When: The best time to visit Catalonia is May through to the end of October.

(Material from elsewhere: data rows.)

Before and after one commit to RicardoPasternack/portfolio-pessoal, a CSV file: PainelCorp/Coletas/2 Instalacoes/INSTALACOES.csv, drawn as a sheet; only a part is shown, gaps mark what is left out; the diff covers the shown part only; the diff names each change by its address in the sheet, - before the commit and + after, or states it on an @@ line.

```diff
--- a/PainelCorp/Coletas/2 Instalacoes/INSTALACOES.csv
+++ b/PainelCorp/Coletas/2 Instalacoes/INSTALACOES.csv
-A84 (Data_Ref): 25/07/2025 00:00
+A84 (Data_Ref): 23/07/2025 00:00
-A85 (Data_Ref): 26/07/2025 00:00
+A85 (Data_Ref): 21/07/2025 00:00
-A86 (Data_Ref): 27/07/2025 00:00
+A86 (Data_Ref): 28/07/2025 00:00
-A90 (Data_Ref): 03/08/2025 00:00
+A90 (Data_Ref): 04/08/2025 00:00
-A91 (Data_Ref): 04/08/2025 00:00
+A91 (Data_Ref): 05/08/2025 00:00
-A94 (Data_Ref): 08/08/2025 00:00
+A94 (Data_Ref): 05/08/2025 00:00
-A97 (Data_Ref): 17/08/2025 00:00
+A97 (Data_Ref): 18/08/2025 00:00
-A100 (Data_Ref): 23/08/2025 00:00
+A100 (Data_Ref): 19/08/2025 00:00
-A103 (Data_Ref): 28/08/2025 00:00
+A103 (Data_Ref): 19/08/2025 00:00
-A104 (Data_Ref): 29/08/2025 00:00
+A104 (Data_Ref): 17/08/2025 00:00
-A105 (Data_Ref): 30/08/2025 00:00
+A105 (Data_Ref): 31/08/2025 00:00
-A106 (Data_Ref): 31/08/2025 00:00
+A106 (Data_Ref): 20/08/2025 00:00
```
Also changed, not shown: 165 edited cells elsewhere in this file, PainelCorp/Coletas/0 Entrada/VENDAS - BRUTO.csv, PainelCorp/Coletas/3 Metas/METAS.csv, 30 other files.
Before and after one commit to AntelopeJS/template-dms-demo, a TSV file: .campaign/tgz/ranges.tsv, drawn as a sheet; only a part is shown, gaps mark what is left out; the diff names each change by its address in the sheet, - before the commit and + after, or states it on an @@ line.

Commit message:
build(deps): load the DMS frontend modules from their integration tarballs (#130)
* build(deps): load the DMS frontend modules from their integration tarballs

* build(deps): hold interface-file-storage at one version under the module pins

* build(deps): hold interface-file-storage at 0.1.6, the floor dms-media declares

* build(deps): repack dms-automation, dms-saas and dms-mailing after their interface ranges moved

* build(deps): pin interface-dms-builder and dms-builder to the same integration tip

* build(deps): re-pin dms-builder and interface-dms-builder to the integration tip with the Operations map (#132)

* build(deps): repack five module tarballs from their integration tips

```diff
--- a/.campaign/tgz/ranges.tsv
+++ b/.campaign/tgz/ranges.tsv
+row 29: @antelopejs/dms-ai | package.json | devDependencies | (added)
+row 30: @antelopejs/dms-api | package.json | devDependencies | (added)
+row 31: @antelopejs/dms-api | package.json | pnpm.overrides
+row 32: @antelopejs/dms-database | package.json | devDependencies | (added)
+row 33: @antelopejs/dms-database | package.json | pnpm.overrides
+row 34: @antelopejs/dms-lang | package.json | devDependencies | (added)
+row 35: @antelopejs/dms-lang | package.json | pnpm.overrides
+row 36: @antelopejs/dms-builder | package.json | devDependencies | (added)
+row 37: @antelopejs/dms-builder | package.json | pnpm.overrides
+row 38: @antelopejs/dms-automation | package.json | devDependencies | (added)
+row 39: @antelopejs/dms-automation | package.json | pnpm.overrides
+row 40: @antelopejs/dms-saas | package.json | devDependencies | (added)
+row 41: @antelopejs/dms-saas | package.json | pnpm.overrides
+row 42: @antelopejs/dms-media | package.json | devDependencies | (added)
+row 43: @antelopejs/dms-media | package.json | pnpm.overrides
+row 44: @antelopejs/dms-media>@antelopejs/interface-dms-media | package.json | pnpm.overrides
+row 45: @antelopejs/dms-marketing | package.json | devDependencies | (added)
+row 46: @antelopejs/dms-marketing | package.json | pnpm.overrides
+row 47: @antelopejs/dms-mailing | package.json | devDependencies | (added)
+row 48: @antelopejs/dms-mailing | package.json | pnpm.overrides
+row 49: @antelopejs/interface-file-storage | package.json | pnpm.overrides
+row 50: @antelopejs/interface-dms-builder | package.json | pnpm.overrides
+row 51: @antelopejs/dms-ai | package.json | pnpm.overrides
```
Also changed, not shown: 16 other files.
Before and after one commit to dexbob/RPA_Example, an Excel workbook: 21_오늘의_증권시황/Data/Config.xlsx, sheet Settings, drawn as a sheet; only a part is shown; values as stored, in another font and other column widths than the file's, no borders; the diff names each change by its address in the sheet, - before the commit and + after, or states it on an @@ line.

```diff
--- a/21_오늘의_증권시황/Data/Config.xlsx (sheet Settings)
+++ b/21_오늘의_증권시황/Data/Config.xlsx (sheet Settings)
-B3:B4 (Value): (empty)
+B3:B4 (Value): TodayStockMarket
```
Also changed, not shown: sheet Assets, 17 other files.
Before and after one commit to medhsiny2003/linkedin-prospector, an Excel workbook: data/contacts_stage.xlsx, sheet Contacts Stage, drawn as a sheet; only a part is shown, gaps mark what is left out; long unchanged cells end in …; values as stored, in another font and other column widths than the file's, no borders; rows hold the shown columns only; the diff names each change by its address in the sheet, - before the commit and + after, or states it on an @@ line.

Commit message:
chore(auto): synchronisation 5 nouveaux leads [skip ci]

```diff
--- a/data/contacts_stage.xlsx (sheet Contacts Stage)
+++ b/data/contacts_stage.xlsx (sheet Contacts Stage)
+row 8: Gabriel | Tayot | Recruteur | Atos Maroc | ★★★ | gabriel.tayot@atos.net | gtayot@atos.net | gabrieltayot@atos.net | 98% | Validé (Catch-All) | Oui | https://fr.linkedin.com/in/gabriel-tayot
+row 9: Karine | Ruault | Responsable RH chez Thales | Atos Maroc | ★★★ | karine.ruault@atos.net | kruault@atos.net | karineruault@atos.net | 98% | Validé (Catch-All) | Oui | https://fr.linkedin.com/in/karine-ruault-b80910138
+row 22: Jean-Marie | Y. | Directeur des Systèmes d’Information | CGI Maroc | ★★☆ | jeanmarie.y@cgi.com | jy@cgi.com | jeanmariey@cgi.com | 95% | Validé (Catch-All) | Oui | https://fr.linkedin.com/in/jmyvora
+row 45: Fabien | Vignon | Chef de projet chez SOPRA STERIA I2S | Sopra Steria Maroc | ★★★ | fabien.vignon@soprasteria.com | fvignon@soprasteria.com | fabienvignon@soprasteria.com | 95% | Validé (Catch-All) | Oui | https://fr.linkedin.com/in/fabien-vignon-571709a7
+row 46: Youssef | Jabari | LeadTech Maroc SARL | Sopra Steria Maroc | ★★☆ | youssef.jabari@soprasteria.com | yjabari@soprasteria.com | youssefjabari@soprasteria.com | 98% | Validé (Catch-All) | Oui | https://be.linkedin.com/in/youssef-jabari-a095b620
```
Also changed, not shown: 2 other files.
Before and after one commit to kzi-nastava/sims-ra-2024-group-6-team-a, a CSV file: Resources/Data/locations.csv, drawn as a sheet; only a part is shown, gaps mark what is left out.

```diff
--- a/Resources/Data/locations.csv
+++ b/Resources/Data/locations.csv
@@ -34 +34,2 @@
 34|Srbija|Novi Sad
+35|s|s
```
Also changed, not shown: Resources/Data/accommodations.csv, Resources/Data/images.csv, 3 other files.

We flew into Barcelona–El Prat Airport (BCN), which provides easy access to the rest of Catalonia. Book flights via Skyscanner for the best prices.